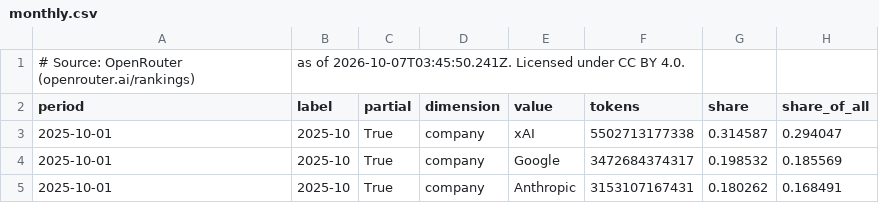
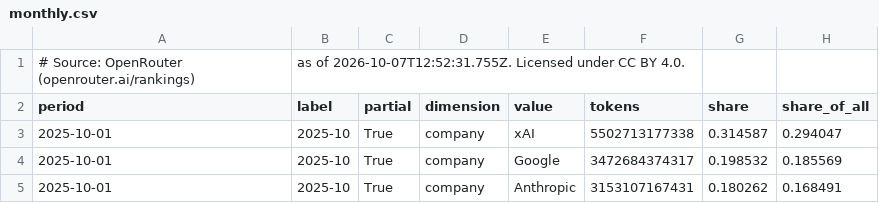
Before and after one commit to danielwipert/openrouter.chart, a CSV file: output/2026-W40/monthly.csv, drawn as a sheet; only a part is shown.

```diff
--- a/output/2026-W40/monthly.csv
+++ b/output/2026-W40/monthly.csv
@@ -1,2 +1,2 @@
-# Source: OpenRouter (openrouter.ai/rankings), as of 2026-10-07T03:45:50.241Z. Licensed under CC BY 4.0.
+# Source: OpenRouter (openrouter.ai/rankings), as of 2026-10-07T12:52:31.755Z. Licensed under CC BY 4.0.
 period,label,partial,dimension,value,tokens,share,share_of_all
```
Also changed, not shown: output/2026-W40/weekly.csv, 33 other files.
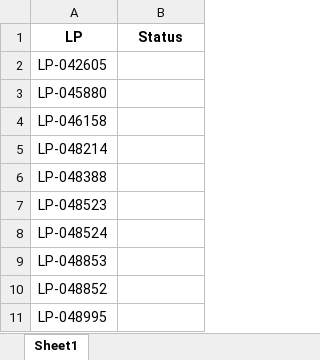
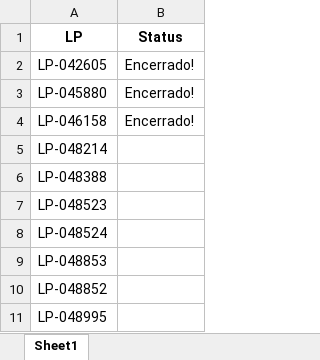
Before and after one commit to JoviOakz/PyAutomateSAP, an Excel workbook: Open-LPs.xlsx, sheet Sheet1, drawn as a sheet; only a part is shown; values as stored, in another font and other column widths than the file's, no borders; the diff names each change by its address in the sheet, - before the commit and + after, or states it on an @@ line.

```diff
--- a/Open-LPs.xlsx (sheet Sheet1)
+++ b/Open-LPs.xlsx (sheet Sheet1)
-B2:B4 (Status): (empty)
+B2:B4 (Status): Encerrado!
```
Also changed, not shown: 1 other file.
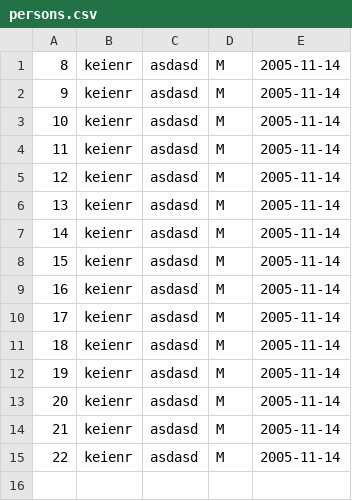
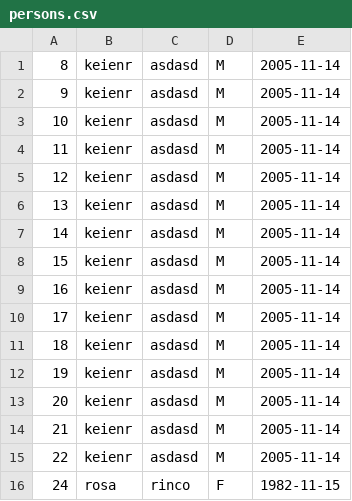
Before and after one commit to Kriner2005/Business_entity_manager, a CSV file: data/persons.csv, drawn as a sheet; the diff names each change by its address in the sheet, - before the commit and + after, or states it on an @@ line.

Commit message:
I18N personas

```diff
--- a/data/persons.csv
+++ b/data/persons.csv
+row 16: 24 | rosa | rinco | F | 1982-11-15
```
Also changed, not shown: 15 other files.
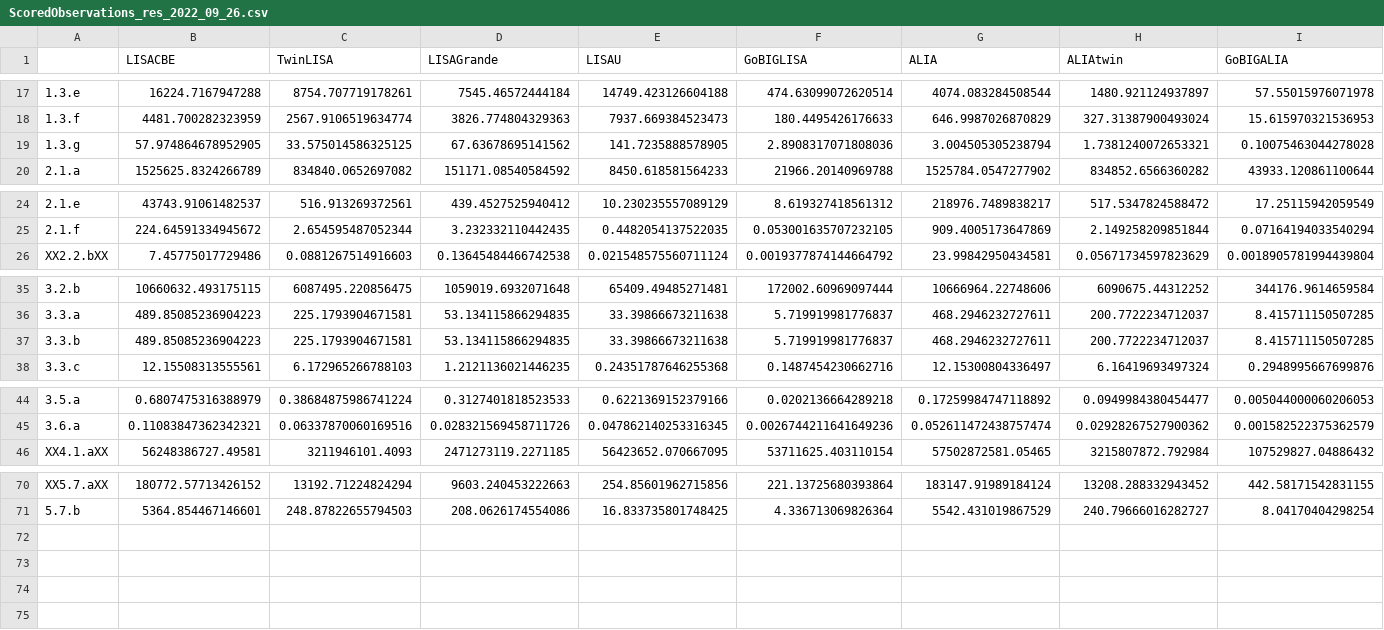
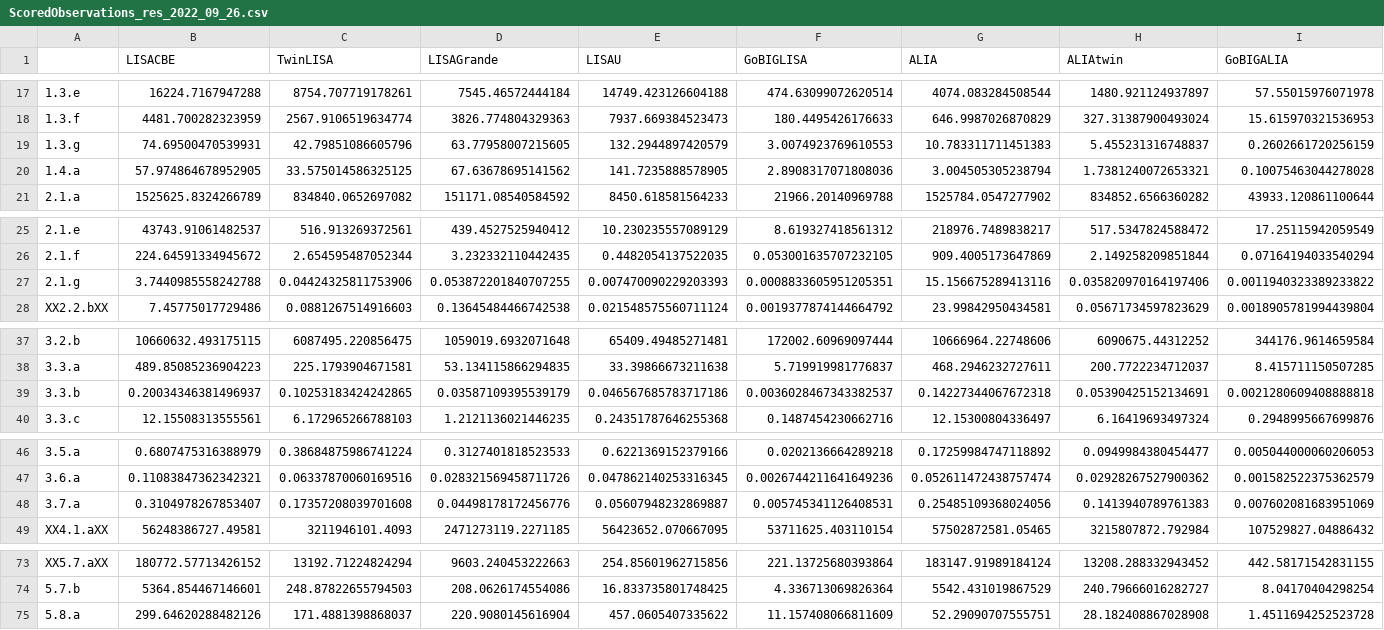
Before and after one commit to JohnGBaker/GWI-metrics, a CSV file: Data/ScoredObservations_res_2022_09_26.csv, drawn as a sheet; only a part is shown, gaps mark what is left out; addresses are those after the commit; the diff names each change by its address in the sheet, - before the commit and + after, or states it on an @@ line.

```diff
--- a/Data/ScoredObservations_res_2022_09_26.csv
+++ b/Data/ScoredObservations_res_2022_09_26.csv
+row 19: 1.3.g | 74.69500470539931 | 42.79851086605796 | 63.77958007215605 | 132.2944897420579 | 3.0074923769610553 | 10.783311711451383 | 5.455231316748837 | 0.2602661720256159
-A20: 1.3.g
+A20: 1.4.a
+row 27: 2.1.g | 3.7440985558242788 | 0.04424325811753906 | 0.053872201840707255 | 0.007470090229203393 | 0.0008833605951205351 | 15.156675289413116 | 0.035820970164197406 | 0.0011940323389233822
-B39 (LISACBE): 489.85085236904223
+B39 (LISACBE): 0.20034346381496937
-C39 (TwinLISA): 225.1793904671581
+C39 (TwinLISA): 0.10253183424242865
-D39 (LISAGrande): 53.134115866294835
+D39 (LISAGrande): 0.03587109395539179
-E39 (LISAU): 33.39866673211638
+E39 (LISAU): 0.046567685783717186
-F39 (GoBIGLISA): 5.719919981776837
+F39 (GoBIGLISA): 0.0036028467343382537
-G39 (ALIA): 468.2946232727611
+G39 (ALIA): 0.14227344067672318
-H39 (ALIAtwin): 200.7722234712037
+H39 (ALIAtwin): 0.05390425152134691
-I39 (GoBIGALIA): 8.415711150507285
+I39 (GoBIGALIA): 0.0021280609408888818
+row 48: 3.7.a | 0.3104978267853407 | 0.17357208039701608 | 0.04498178172456776 | 0.05607948232869887 | 0.005745341126408531 | 0.25485109368024056 | 0.1413940789761383 | 0.007602081683951069
+row 75: 5.8.a | 299.64620288482126 | 171.4881398868037 | 220.9080145616904 | 457.0605407335622 | 11.157408066811609 | 52.29090707555751 | 28.182408867028908 | 1.4511694252523728
```
Also changed, not shown: Data/ScoredObservations_SNR_2022_09_26.csv, Data/ScoredObservations_net_2022_09_26.csv, 2 other files.
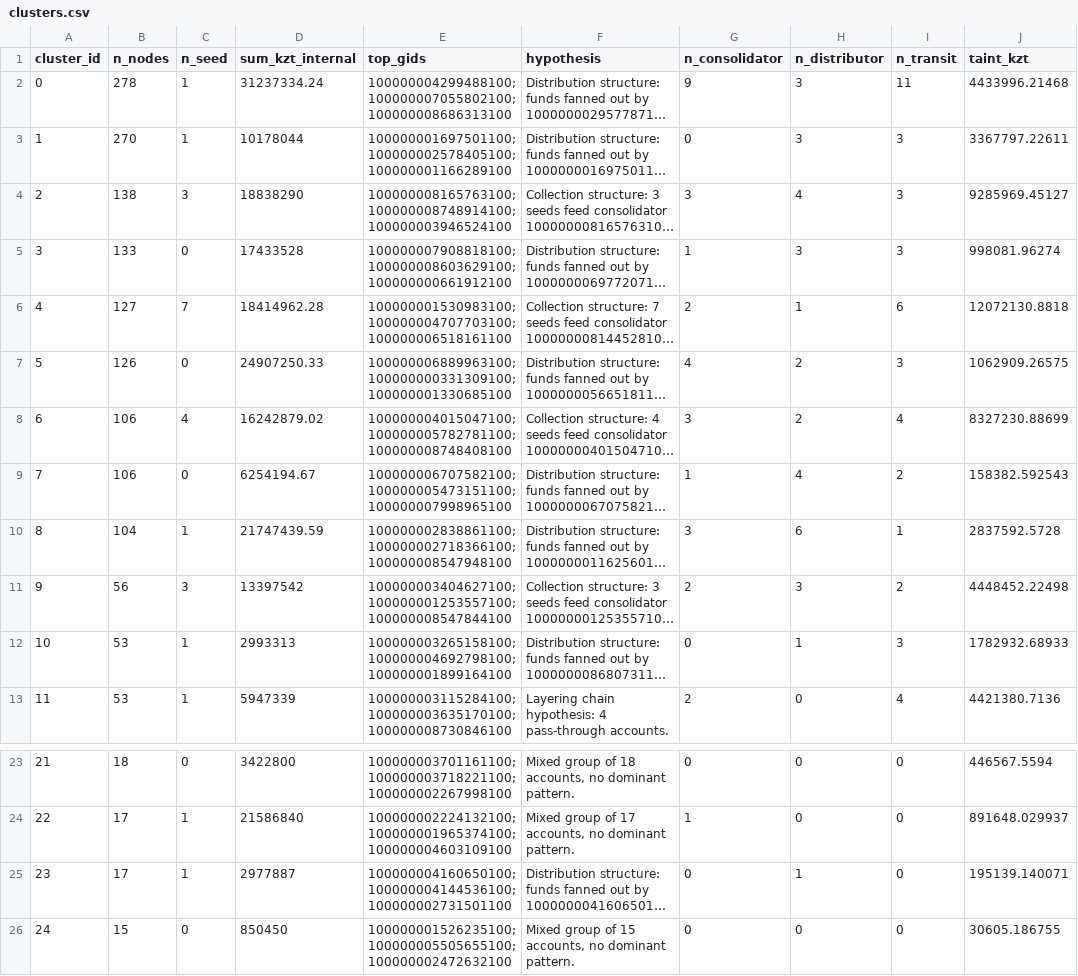
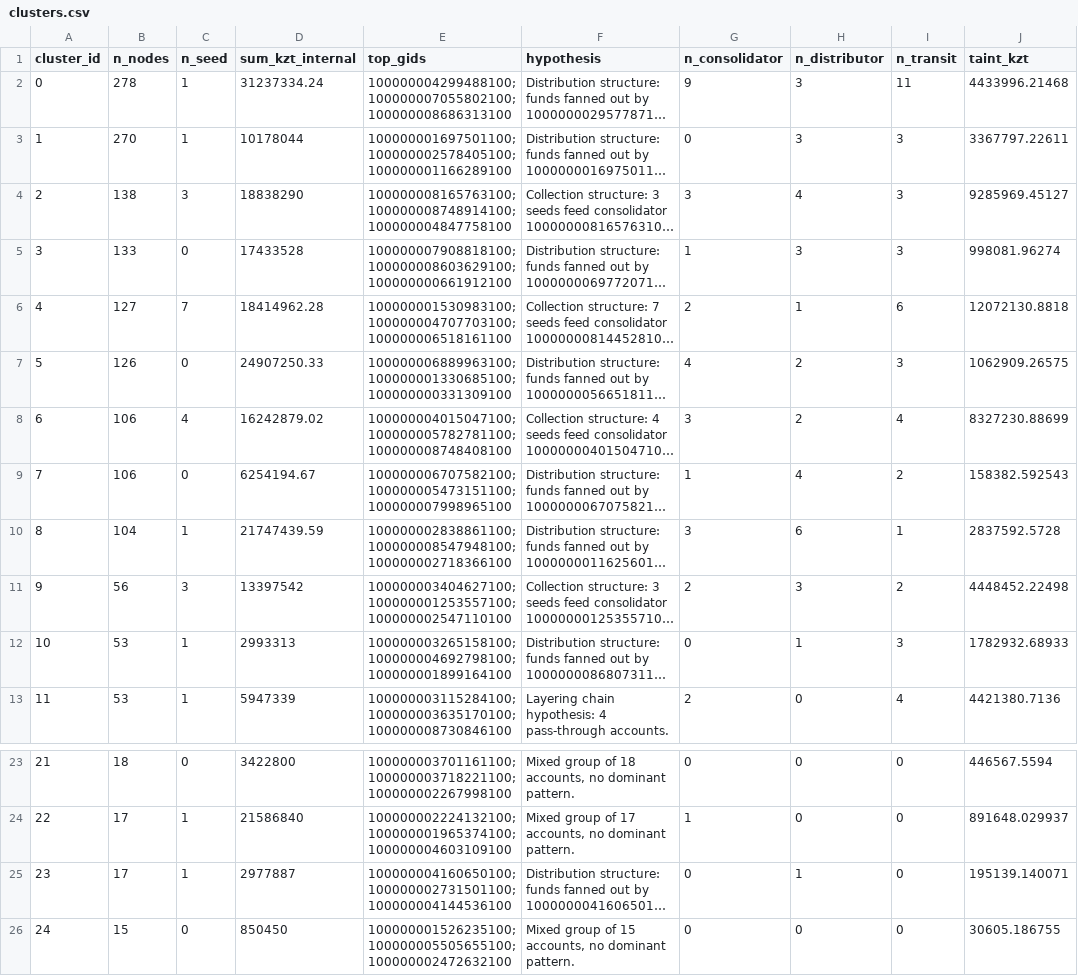
Before and after one commit to BAITC-Hacks/hack-b6172601-kairos, a CSV file: out/clusters.csv, drawn as a sheet; only a part is shown, gaps mark what is left out; long unchanged cells end in …; the diff names each change by its address in the sheet, - before the commit and + after, or states it on an @@ line.

```diff
--- a/out/clusters.csv
+++ b/out/clusters.csv
-E4 (top_gids): 100000008165763100;100000008748914100;100000003946524100
+E4 (top_gids): 100000008165763100;100000008748914100;100000004847758100
-E7 (top_gids): 100000006889963100;100000000331309100;100000001330685100
+E7 (top_gids): 100000006889963100;100000001330685100;100000000331309100
-E10 (top_gids): 100000002838861100;100000002718366100;100000008547948100
+E10 (top_gids): 100000002838861100;100000008547948100;100000002718366100
-E11 (top_gids): 100000003404627100;100000001253557100;100000008547844100
+E11 (top_gids): 100000003404627100;100000001253557100;100000002547110100
-E25 (top_gids): 100000004160650100;100000004144536100;100000002731501100
+E25 (top_gids): 100000004160650100;100000002731501100;100000004144536100
```
Also changed, not shown: out/nodes_roles.csv, out/top_nodes.csv, 23 other files.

━━━━

[WORK TASK]:
Without including any pictures, return every line of the records exactly.

[REPLY TO THE TASK]:
Before and after one commit to danielwipert/openrouter.chart, a CSV file: output/2026-W40/monthly.csv, drawn as a sheet; only a part is shown.

```diff
--- a/output/2026-W40/monthly.csv
+++ b/output/2026-W40/monthly.csv
@@ -1,2 +1,2 @@
-# Source: OpenRouter (openrouter.ai/rankings), as of 2026-10-07T03:45:50.241Z. Licensed under CC BY 4.0.
+# Source: OpenRouter (openrouter.ai/rankings), as of 2026-10-07T12:52:31.755Z. Licensed under CC BY 4.0.
 period,label,partial,dimension,value,tokens,share,share_of_all
```
Also changed, not shown: output/2026-W40/weekly.csv, 33 other files.
Before and after one commit to JoviOakz/PyAutomateSAP, an Excel workbook: Open-LPs.xlsx, sheet Sheet1, drawn as a sheet; only a part is shown; values as stored, in another font and other column widths than the file's, no borders; the diff names each change by its address in the sheet, - before the commit and + after, or states it on an @@ line.

```diff
--- a/Open-LPs.xlsx (sheet Sheet1)
+++ b/Open-LPs.xlsx (sheet Sheet1)
-B2:B4 (Status): (empty)
+B2:B4 (Status): Encerrado!
```
Also changed, not shown: 1 other file.
Before and after one commit to Kriner2005/Business_entity_manager, a CSV file: data/persons.csv, drawn as a sheet; the diff names each change by its address in the sheet, - before the commit and + after, or states it on an @@ line.

Commit message:
I18N personas

```diff
--- a/data/persons.csv
+++ b/data/persons.csv
+row 16: 24 | rosa | rinco | F | 1982-11-15
```
Also changed, not shown: 15 other files.
Before and after one commit to JohnGBaker/GWI-metrics, a CSV file: Data/ScoredObservations_res_2022_09_26.csv, drawn as a sheet; only a part is shown, gaps mark what is left out; addresses are those after the commit; the diff names each change by its address in the sheet, - before the commit and + after, or states it on an @@ line.

```diff
--- a/Data/ScoredObservations_res_2022_09_26.csv
+++ b/Data/ScoredObservations_res_2022_09_26.csv
+row 19: 1.3.g | 74.69500470539931 | 42.79851086605796 | 63.77958007215605 | 132.2944897420579 | 3.0074923769610553 | 10.783311711451383 | 5.455231316748837 | 0.2602661720256159
-A20: 1.3.g
+A20: 1.4.a
+row 27: 2.1.g | 3.7440985558242788 | 0.04424325811753906 | 0.053872201840707255 | 0.007470090229203393 | 0.0008833605951205351 | 15.156675289413116 | 0.035820970164197406 | 0.0011940323389233822
-B39 (LISACBE): 489.85085236904223
+B39 (LISACBE): 0.20034346381496937
-C39 (TwinLISA): 225.1793904671581
+C39 (TwinLISA): 0.10253183424242865
-D39 (LISAGrande): 53.134115866294835
+D39 (LISAGrande): 0.03587109395539179
-E39 (LISAU): 33.39866673211638
+E39 (LISAU): 0.046567685783717186
-F39 (GoBIGLISA): 5.719919981776837
+F39 (GoBIGLISA): 0.0036028467343382537
-G39 (ALIA): 468.2946232727611
+G39 (ALIA): 0.14227344067672318
-H39 (ALIAtwin): 200.7722234712037
+H39 (ALIAtwin): 0.05390425152134691
-I39 (GoBIGALIA): 8.415711150507285
+I39 (GoBIGALIA): 0.0021280609408888818
+row 48: 3.7.a | 0.3104978267853407 | 0.17357208039701608 | 0.04498178172456776 | 0.05607948232869887 | 0.005745341126408531 | 0.25485109368024056 | 0.1413940789761383 | 0.007602081683951069
+row 75: 5.8.a | 299.64620288482126 | 171.4881398868037 | 220.9080145616904 | 457.0605407335622 | 11.157408066811609 | 52.29090707555751 | 28.182408867028908 | 1.4511694252523728
```
Also changed, not shown: Data/ScoredObservations_SNR_2022_09_26.csv, Data/ScoredObservations_net_2022_09_26.csv, 2 other files.
Before and after one commit to BAITC-Hacks/hack-b6172601-kairos, a CSV file: out/clusters.csv, drawn as a sheet; only a part is shown, gaps mark what is left out; long unchanged cells end in …; the diff names each change by its address in the sheet, - before the commit and + after, or states it on an @@ line.

```diff
--- a/out/clusters.csv
+++ b/out/clusters.csv
-E4 (top_gids): 100000008165763100;100000008748914100;100000003946524100
+E4 (top_gids): 100000008165763100;100000008748914100;100000004847758100
-E7 (top_gids): 100000006889963100;100000000331309100;100000001330685100
+E7 (top_gids): 100000006889963100;100000001330685100;100000000331309100
-E10 (top_gids): 100000002838861100;100000002718366100;100000008547948100
+E10 (top_gids): 100000002838861100;100000008547948100;100000002718366100
-E11 (top_gids): 100000003404627100;100000001253557100;100000008547844100
+E11 (top_gids): 100000003404627100;100000001253557100;100000002547110100
-E25 (top_gids): 100000004160650100;100000004144536100;100000002731501100
+E25 (top_gids): 100000004160650100;100000002731501100;100000004144536100
```
Also changed, not shown: out/nodes_roles.csv, out/top_nodes.csv, 23 other files.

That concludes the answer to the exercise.